CSCS has the pleasure to announce the following course which will be held at CSCS in

Lugano on December 10-12, 2012:
Getting the best out of multi-core

Modern multi-core x86 processors have 100 times more peak performance than similar single-core processors from ten years ago, but most applications haven’t been able to leverage this power to their advantage. This three-day hands-on oriented course shows how to get the most out of Intel Sandy Bridge and AMD Interlagos processors by investigating the following techniques:

Code vectorization

  • Understanding processor architecture and the potential speedup from vectorization
  • Using compiler feedback to understand where vectorization is and is not achieved
  • Using compiler feedback, compiler options and pragmas to improve vectorization

Tuning for the cache hierarchy

  • Understanding the cache and memory hierarchy on modern multi-core processors
  • Analysing performance reports to determine poor cache utilisation
  • Code changes and compiler options to improve cache utilisation


  • An example of a threading model – OpenMP
  • Use of tools to help produce multi-threaded code
  • Understanding of threading pitfalls that affect code correctness
  • Understanding of threading performance issues on multi-socket multi-core nodes

We will make use of powerful tools to help understand code performance and to introduce vectorization and threading, with the Cray tools CrayPAT/Apprentice2/Reveal being used on a Cray system and Intel tools on a Sandy Bridge cluster.

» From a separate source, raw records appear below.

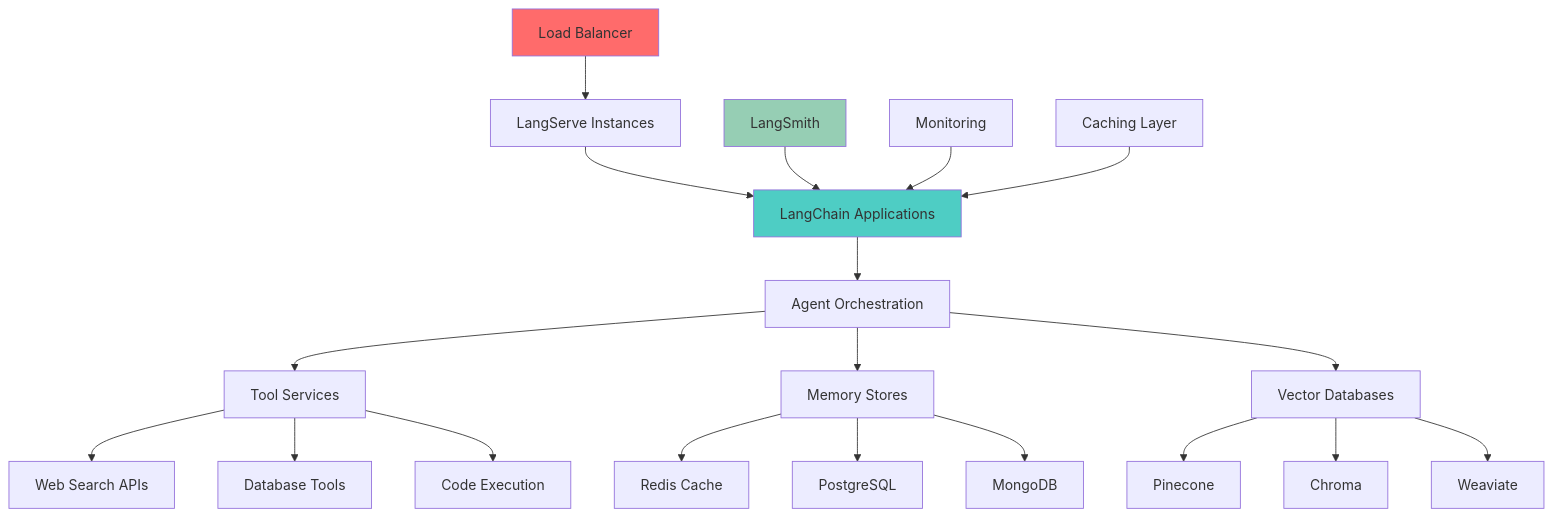
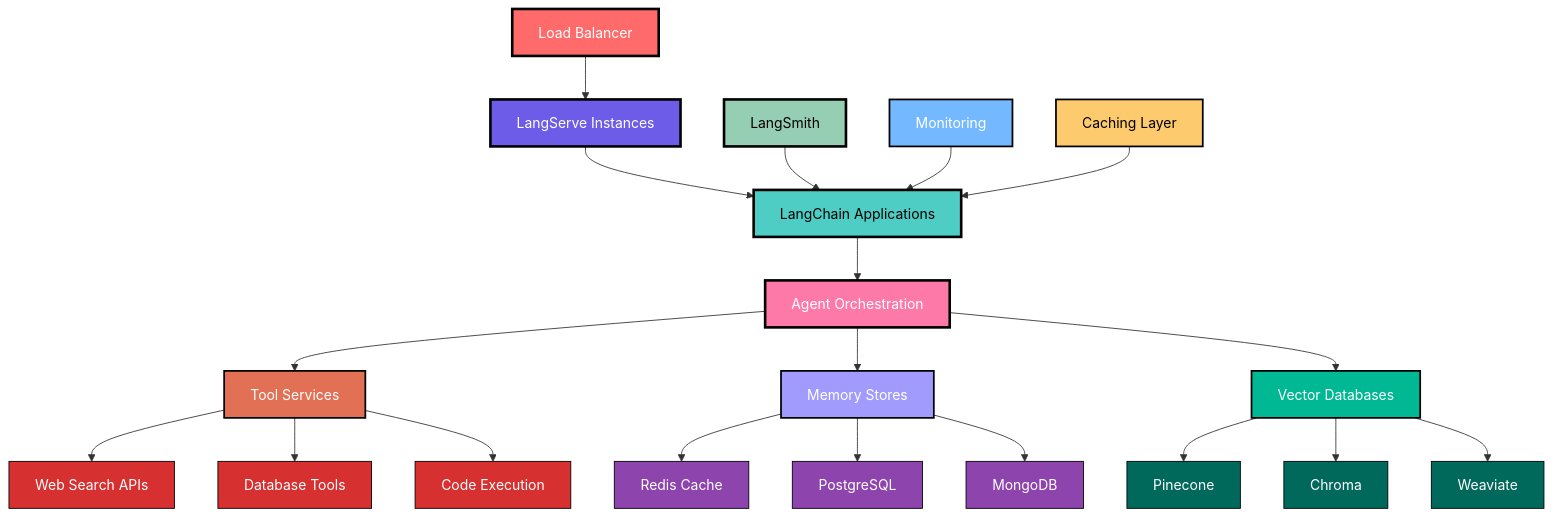
One commit to MicrosoftStudentChapter/Tech-Resources changed the eighth of 10 diagrams in AI resources.md. Above: the diagram before and after it, drawn with Mermaid. The commit also changed other lines of this file, not shown here.

````diff
--- a/AI resources.md
+++ b/AI resources.md
@@ -798,30 +855,51 @@
 ```mermaid
 graph TD
     A[Load Balancer] --> B[LangServe Instances]
     B --> C[LangChain Applications]
     C --> D[Agent Orchestration]
     
     D --> E[Tool Services]
     D --> F[Memory Stores]
     D --> G[Vector Databases]
     
     H[LangSmith] --> C
     I[Monitoring] --> C
     J[Caching Layer] --> C
     
     E --> E1[Web Search APIs]
     E --> E2[Database Tools]
     E --> E3[Code Execution]
     
     F --> F1[Redis Cache]
     F --> F2[PostgreSQL]
     F --> F3[MongoDB]
     
     G --> G1[Pinecone]
     G --> G2[Chroma]
     G --> G3[Weaviate]
     
-    style A fill:#ff6b6b
-    style C fill:#4ecdc4
-    style H fill:#96ceb4
+    style A fill:#ff6b6b,stroke:#000,stroke-width:3px,color:#fff
+    style B fill:#6c5ce7,stroke:#000,stroke-width:3px,color:#fff
+    style C fill:#4ecdc4,stroke:#000,stroke-width:3px,color:#000
+    style D fill:#fd79a8,stroke:#000,stroke-width:3px,color:#fff
+    
+    style H fill:#96ceb4,stroke:#000,stroke-width:3px,color:#000
+    style I fill:#74b9ff,stroke:#000,stroke-width:2px,color:#fff
+    style J fill:#fdcb6e,stroke:#000,stroke-width:2px,color:#000
+    
+    style E fill:#e17055,stroke:#000,stroke-width:2px,color:#fff
+    style F fill:#a29bfe,stroke:#000,stroke-width:2px,color:#fff
+    style G fill:#00b894,stroke:#000,stroke-width:2px,color:#fff
+    
+    style E1 fill:#d63031,stroke:#000,stroke-width:1px,color:#fff
+    style E2 fill:#d63031,stroke:#000,stroke-width:1px,color:#fff
+    style E3 fill:#d63031,stroke:#000,stroke-width:1px,color:#fff
+    
+    style F1 fill:#8e44ad,stroke:#000,stroke-width:1px,color:#fff
+    style F2 fill:#8e44ad,stroke:#000,stroke-width:1px,color:#fff
+    style F3 fill:#8e44ad,stroke:#000,stroke-width:1px,color:#fff
+    
+    style G1 fill:#00695c,stroke:#000,stroke-width:1px,color:#fff
+    style G2 fill:#00695c,stroke:#000,stroke-width:1px,color:#fff
+    style G3 fill:#00695c,stroke:#000,stroke-width:1px,color:#fff
 ```
````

In particular we will use the Reveal tool to analyse compiler optimisations and performance reports and to use its powerful OpenMP directive insertion options to help introduce multi-threading into codes.

The course will be rich in hands-on practical sessions to demonstrate these tools and in addition the course will allow the developer to see the critical effects of poor resource utilisation, methods to alleviate these problems, and best practices in implementing multi-process multi-threaded codes.

We will also give a demonstration of how these techniques can be applies to the Intel Xeon Phi (also known as MIC – Many Integrated Core) architecture.


  • Competency in C++, Fortran or C.
  • Basic understanding of OpenMP.
  • Basic understanding of MPI.

You will need to bring a laptop computer with the capability of ssh access to CSCS machines and the ability to display output from X11 applications.

Course registration is open until the 1st December 2012.

For course syllabus and registrations see »